Irwin Garfinkel will study the short-run effects of the Great Recession on family functioning and child well-being.
One of the most significant concerns about the long-term consequences of the Great Recession and its prolonged aftermath is the possible effects on families and children. These concerns are especially germane for the most economically disadvantaged families, those with the fewest resources to buffer the devastations wrought by the economic downturn. Families experience increased economic instability during recessions largely due to job loss or reduced work hours. This results in greater economic distress and material hardship, especially for those who are already struggling financially. Given the depth of employment loss in the Great Recession, and the extended anemic recovery, there are important unanswered questions about how the recession has affected families and children. Which families experienced greater material hardship and what measures did they take to cope? Did public and private transfers increase or decrease during the recession, and to what effect? How were the quality and stability of family relationships affected by increased economic distress? How did such distress affect physical and mental health?

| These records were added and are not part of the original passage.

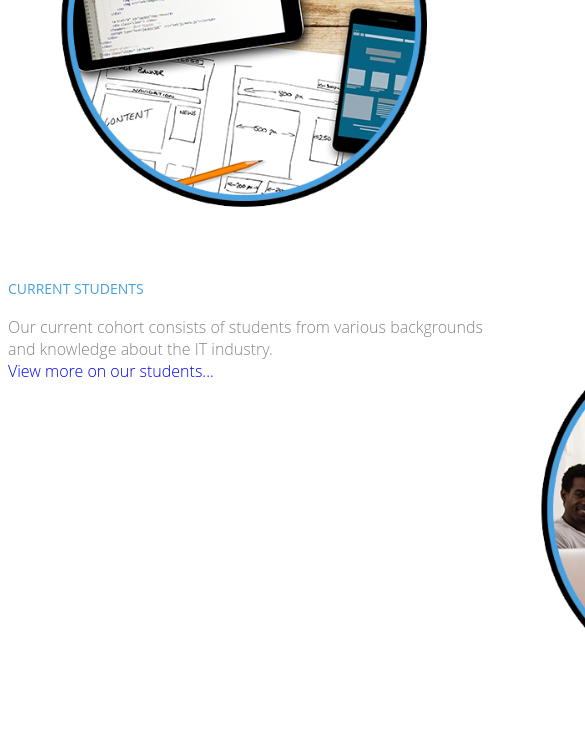
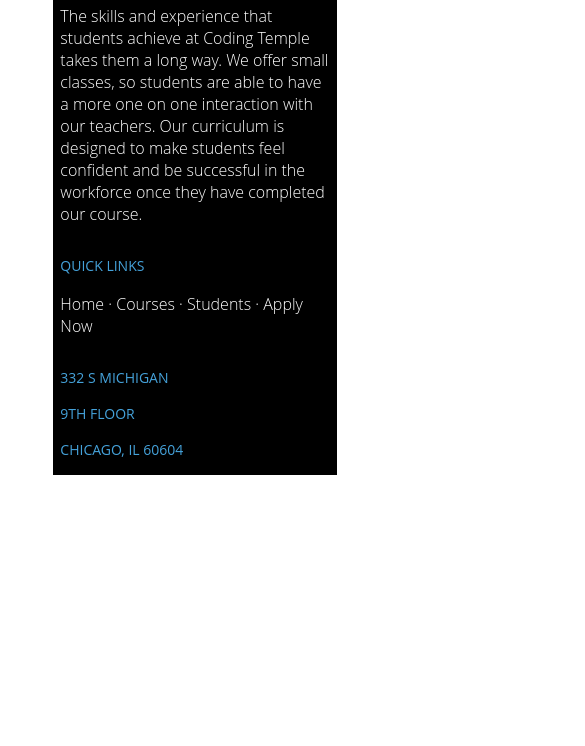
Before and after one commit to sdabrowski/HTML-Homework, a plain HTML site: page index.html in a window 390 px wide. Shown: the part 798-1544 px from the top of the page, 585 px wide, since content can reach past the window. After the commit the page ends 1281 px from the top, so only its background shows below. Drawn offline with Linux system fonts and the light colour scheme.

Commit message:
Updated Mobile Responsiveness

```diff
--- a/index.html
+++ b/index.html
@@ -10,7 +10,7 @@
     <body>
         <header class="container">
             <div class="col-1-3"><img src="images/logo.png" /></div>
-            <nav class="col-2-3">
+            <nav class="col-2-3 menu">
                 <ul>
                     <li>
                         <a href="index.html">Home</a>
@@ -34,7 +34,7 @@
                 <div class="col-1-2">
                     <h2>Classes</h2>
                     <p>
-                        Coding Temple offers classes at our two campuses     located in Schaumburg, and
+                        Coding Temple offers classes at our two campuses located in Schaumburg, and
                         Chicago. Currently we offer full and part-time classes. Our next classes start
                         January 4th, 2016.<br />
                         <a href="apply.html">Start your application...</a>
@@ -48,10 +48,7 @@
                <div class="col-1-2">
                     <h2>Course Curriculum</h2>
                     <p>
-                    Technologies covered: JavaScript, C#, ASP.NET MVC,     Entity Framework,
-                    HTML/CSS, SQL, Git, and more! We will also teach you how to learn as our end
-                    goal is to make you adaptable to other similar technologies and future
-                    technologies.<br />
+                    Technologies covered: JavaScript, C#, ASP.NET MVC, Entity Framework, HTML/CSS, SQL, Git, and more! We will also teach you how to learn as our end goal is to make you adaptable to other similar technologies and future technologies.<br />
                     <a href="courses.html">View the Curriculum...</a>
                     </p>
                 </div>
@@ -61,8 +58,7 @@
                <div class="col-1-2">
                     <h2>Current Students</h2>
                     <p>
-                    Our current cohort consists of students from various backgrounds and
-                    knowledge about the IT industry.<br />
+                    Our current cohort consists of students from various backgrounds and knowledge about the IT industry.<br />
                     <a href="students.html">View more on our students...</a>
                     </p>
                 </div>
--- a/main-flex.css
+++ b/main-flex.css
@@ -13,6 +13,11 @@ body{
     font-size: 16px;
     line-height: 22px;
     font-family: Open Sans, Helvetica Neue, Helvetica, Arial, sans-serif;
+}
+
+article{
+    background-color: #ddd;
+    width: 100%;
 }
 
 article p{
@@ -74,22 +79,26 @@ footer a{
 
 .container{
     display: flex;
-    width: 960px;
+    padding-left: 2%;
+    padding-right: 2%;
+    width: 76%;
     margin: 0 auto;
 }
+
+div[class^="col-"]{
+    flex-basis: 17%;
+}
 .col-1-2{
-    width: 50%;
+    flex-grow: 3;
 }
 
 .col-1-3{
-    width: 33%;
+    flex-grow: 2;
 }
 
 .col-2-3{
-    width: 67%;
+    flex-grow: 4;
 }
-
-
 
 /*
 .container{
@@ -145,7 +154,28 @@ ul{
     content: " \00b7";
 }
 
-
 .quicklinks li.alt-link:after{
     content: "";
 }
+
+
+@media all and (max-width: 800px){
+    *[class*='col']
+    {
+        float: none;
+        width: 100%;
+    }
+}
+
+@media all and (max-width:400px){
+    .col-1-2 img{
+        display: none;
+    }
+    .menu
+    {
+        display: none;
+    }
+    .container{
+    flex-direction: column;
+    }
+}
```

Professor Irwin Garfinkel of Columbia University, and his collaborators – Janet Currie, Jeanne Brooks-Gunn, Kristen Harknett, Sara McLanahan, Ronald Mincy, Daniel Schneider, and Jane Waldfogel – propose to exploit the strengths of one of the key data sources for information on families to investigate the impact of the recession on five key areas of family and child well-being – family economic resources, adult health, family structure and relationships, mother and father parenting, and child health and well-being. The major focus is on understanding the associations between aggregate unemployment and the five main dependent outcomes. The investigators will start by simply examining the variation in association between unemployment and outcomes disaggregated by key variables such as child gender and age, mother’s education, income and parent’s relationship status. They will next estimate reduced form associations between aggregate employment and the key outcomes using a variety of random and fixed effects models, and testing the random effects model against the fixed effects specifications to see which fits the data better. These models will help sort out whether there are negative effects of higher unemployment on child development, and on each of the four types of family resources that are theorized to influence child development: economic, parental relationships, parent health, and parenting. Each of these has been identified as key pathways through which aggregate unemployment is hypothesized to affect child well-being. These analyses will allow the investigators to identify which are important channels and which pathways are unaffiliated with aggregate unemployment and unlikely to play an important role in the link between unemployment and child well-being.